> _Task requirements_:
Below is a set of records. Please retype every one exactly.

(Dataset excerpts)
- - - -

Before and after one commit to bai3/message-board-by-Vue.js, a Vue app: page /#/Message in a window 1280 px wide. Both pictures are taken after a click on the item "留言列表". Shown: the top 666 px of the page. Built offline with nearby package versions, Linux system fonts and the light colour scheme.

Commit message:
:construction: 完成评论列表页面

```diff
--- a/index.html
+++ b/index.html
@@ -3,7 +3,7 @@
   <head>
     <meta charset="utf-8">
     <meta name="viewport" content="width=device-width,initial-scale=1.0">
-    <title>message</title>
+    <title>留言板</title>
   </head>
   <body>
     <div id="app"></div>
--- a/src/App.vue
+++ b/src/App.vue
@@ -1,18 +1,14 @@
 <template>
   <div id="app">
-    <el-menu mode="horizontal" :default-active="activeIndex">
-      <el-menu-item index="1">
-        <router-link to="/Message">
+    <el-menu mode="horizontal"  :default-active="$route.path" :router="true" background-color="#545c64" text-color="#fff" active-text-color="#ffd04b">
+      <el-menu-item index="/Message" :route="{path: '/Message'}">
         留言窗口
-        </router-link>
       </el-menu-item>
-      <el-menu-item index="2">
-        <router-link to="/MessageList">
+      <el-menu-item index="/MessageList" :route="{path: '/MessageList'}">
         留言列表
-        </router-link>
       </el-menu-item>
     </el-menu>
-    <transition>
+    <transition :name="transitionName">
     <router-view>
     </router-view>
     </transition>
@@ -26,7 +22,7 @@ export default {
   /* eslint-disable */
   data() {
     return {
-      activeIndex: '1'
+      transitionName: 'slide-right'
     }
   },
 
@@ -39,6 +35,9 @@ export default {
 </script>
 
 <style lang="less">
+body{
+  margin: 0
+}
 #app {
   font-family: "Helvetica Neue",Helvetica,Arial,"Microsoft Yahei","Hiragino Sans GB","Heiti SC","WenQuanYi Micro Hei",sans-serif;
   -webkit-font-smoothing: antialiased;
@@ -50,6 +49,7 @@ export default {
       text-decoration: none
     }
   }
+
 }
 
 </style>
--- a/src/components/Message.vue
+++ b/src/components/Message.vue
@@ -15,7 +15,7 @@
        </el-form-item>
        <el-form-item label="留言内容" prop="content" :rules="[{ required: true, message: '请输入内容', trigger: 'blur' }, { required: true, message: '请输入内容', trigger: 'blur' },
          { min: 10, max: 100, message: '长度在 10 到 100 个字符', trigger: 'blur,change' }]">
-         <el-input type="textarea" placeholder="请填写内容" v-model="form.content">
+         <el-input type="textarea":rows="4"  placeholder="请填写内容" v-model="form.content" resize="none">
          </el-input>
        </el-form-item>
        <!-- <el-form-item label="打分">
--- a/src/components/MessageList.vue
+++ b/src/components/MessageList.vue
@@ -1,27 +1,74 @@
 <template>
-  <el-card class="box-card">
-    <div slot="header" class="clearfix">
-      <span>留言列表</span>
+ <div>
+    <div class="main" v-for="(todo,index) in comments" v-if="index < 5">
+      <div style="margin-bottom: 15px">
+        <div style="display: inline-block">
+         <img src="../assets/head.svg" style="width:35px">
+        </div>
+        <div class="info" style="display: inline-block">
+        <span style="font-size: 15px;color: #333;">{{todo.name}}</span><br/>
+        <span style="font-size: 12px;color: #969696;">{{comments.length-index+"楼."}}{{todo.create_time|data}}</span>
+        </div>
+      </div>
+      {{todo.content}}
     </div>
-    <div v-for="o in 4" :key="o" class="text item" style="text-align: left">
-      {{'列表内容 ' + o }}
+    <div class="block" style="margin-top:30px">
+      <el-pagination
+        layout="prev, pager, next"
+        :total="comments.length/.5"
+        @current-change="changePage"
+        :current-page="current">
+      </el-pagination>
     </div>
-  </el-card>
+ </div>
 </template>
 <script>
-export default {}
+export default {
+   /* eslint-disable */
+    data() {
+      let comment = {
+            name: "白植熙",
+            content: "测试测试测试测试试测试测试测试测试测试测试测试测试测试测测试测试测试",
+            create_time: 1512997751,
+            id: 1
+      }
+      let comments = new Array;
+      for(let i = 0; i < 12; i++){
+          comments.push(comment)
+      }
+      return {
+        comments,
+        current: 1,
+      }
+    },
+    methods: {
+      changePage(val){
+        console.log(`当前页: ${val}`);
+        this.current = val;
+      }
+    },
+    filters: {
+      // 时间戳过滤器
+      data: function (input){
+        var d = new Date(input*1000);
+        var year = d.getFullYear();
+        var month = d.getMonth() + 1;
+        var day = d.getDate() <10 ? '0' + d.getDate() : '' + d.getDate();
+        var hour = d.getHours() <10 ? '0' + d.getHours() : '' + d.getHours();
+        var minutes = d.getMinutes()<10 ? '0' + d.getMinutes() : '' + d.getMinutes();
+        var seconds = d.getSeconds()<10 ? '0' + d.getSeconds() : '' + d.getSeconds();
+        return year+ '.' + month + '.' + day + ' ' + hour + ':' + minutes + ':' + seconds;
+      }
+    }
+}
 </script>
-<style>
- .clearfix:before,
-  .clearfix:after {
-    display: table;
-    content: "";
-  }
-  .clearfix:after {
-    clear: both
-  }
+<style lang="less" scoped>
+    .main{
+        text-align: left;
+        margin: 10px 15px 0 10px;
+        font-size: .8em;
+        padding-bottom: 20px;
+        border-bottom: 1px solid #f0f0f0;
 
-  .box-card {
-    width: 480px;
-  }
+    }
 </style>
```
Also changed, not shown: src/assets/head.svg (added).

- - - -

> _Completed task_:
Before and after one commit to bai3/message-board-by-Vue.js, a Vue app: page /#/Message in a window 1280 px wide. Both pictures are taken after a click on the item "留言列表". Shown: the top 666 px of the page. Built offline with nearby package versions, Linux system fonts and the light colour scheme.

Commit message:
:construction: 完成评论列表页面

```diff
--- a/index.html
+++ b/index.html
@@ -3,7 +3,7 @@
   <head>
     <meta charset="utf-8">
     <meta name="viewport" content="width=device-width,initial-scale=1.0">
-    <title>message</title>
+    <title>留言板</title>
   </head>
   <body>
     <div id="app"></div>
--- a/src/App.vue
+++ b/src/App.vue
@@ -1,18 +1,14 @@
 <template>
   <div id="app">
-    <el-menu mode="horizontal" :default-active="activeIndex">
-      <el-menu-item index="1">
-        <router-link to="/Message">
+    <el-menu mode="horizontal"  :default-active="$route.path" :router="true" background-color="#545c64" text-color="#fff" active-text-color="#ffd04b">
+      <el-menu-item index="/Message" :route="{path: '/Message'}">
         留言窗口
-        </router-link>
       </el-menu-item>
-      <el-menu-item index="2">
-        <router-link to="/MessageList">
+      <el-menu-item index="/MessageList" :route="{path: '/MessageList'}">
         留言列表
-        </router-link>
       </el-menu-item>
     </el-menu>
-    <transition>
+    <transition :name="transitionName">
     <router-view>
     </router-view>
     </transition>
@@ -26,7 +22,7 @@ export default {
   /* eslint-disable */
   data() {
     return {
-      activeIndex: '1'
+      transitionName: 'slide-right'
     }
   },
 
@@ -39,6 +35,9 @@ export default {
 </script>
 
 <style lang="less">
+body{
+  margin: 0
+}
 #app {
   font-family: "Helvetica Neue",Helvetica,Arial,"Microsoft Yahei","Hiragino Sans GB","Heiti SC","WenQuanYi Micro Hei",sans-serif;
   -webkit-font-smoothing: antialiased;
@@ -50,6 +49,7 @@ export default {
       text-decoration: none
     }
   }
+
 }
 
 </style>
--- a/src/components/Message.vue
+++ b/src/components/Message.vue
@@ -15,7 +15,7 @@
        </el-form-item>
        <el-form-item label="留言内容" prop="content" :rules="[{ required: true, message: '请输入内容', trigger: 'blur' }, { required: true, message: '请输入内容', trigger: 'blur' },
          { min: 10, max: 100, message: '长度在 10 到 100 个字符', trigger: 'blur,change' }]">
-         <el-input type="textarea" placeholder="请填写内容" v-model="form.content">
+         <el-input type="textarea":rows="4"  placeholder="请填写内容" v-model="form.content" resize="none">
          </el-input>
        </el-form-item>
        <!-- <el-form-item label="打分">
--- a/src/components/MessageList.vue
+++ b/src/components/MessageList.vue
@@ -1,27 +1,74 @@
 <template>
-  <el-card class="box-card">
-    <div slot="header" class="clearfix">
-      <span>留言列表</span>
+ <div>
+    <div class="main" v-for="(todo,index) in comments" v-if="index < 5">
+      <div style="margin-bottom: 15px">
+        <div style="display: inline-block">
+         <img src="../assets/head.svg" style="width:35px">
+        </div>
+        <div class="info" style="display: inline-block">
+        <span style="font-size: 15px;color: #333;">{{todo.name}}</span><br/>
+        <span style="font-size: 12px;color: #969696;">{{comments.length-index+"楼."}}{{todo.create_time|data}}</span>
+        </div>
+      </div>
+      {{todo.content}}
     </div>
-    <div v-for="o in 4" :key="o" class="text item" style="text-align: left">
-      {{'列表内容 ' + o }}
+    <div class="block" style="margin-top:30px">
+      <el-pagination
+        layout="prev, pager, next"
+        :total="comments.length/.5"
+        @current-change="changePage"
+        :current-page="current">
+      </el-pagination>
     </div>
-  </el-card>
+ </div>
 </template>
 <script>
-export default {}
+export default {
+   /* eslint-disable */
+    data() {
+      let comment = {
+            name: "白植熙",
+            content: "测试测试测试测试试测试测试测试测试测试测试测试测试测试测测试测试测试",
+            create_time: 1512997751,
+            id: 1
+      }
+      let comments = new Array;
+      for(let i = 0; i < 12; i++){
+          comments.push(comment)
+      }
+      return {
+        comments,
+        current: 1,
+      }
+    },
+    methods: {
+      changePage(val){
+        console.log(`当前页: ${val}`);
+        this.current = val;
+      }
+    },
+    filters: {
+      // 时间戳过滤器
+      data: function (input){
+        var d = new Date(input*1000);
+        var year = d.getFullYear();
+        var month = d.getMonth() + 1;
+        var day = d.getDate() <10 ? '0' + d.getDate() : '' + d.getDate();
+        var hour = d.getHours() <10 ? '0' + d.getHours() : '' + d.getHours();
+        var minutes = d.getMinutes()<10 ? '0' + d.getMinutes() : '' + d.getMinutes();
+        var seconds = d.getSeconds()<10 ? '0' + d.getSeconds() : '' + d.getSeconds();
+        return year+ '.' + month + '.' + day + ' ' + hour + ':' + minutes + ':' + seconds;
+      }
+    }
+}
 </script>
-<style>
- .clearfix:before,
-  .clearfix:after {
-    display: table;
-    content: "";
-  }
-  .clearfix:after {
-    clear: both
-  }
+<style lang="less" scoped>
+    .main{
+        text-align: left;
+        margin: 10px 15px 0 10px;
+        font-size: .8em;
+        padding-bottom: 20px;
+        border-bottom: 1px solid #f0f0f0;
 
-  .box-card {
-    width: 480px;
-  }
+    }
 </style>
```
Also changed, not shown: src/assets/head.svg (added).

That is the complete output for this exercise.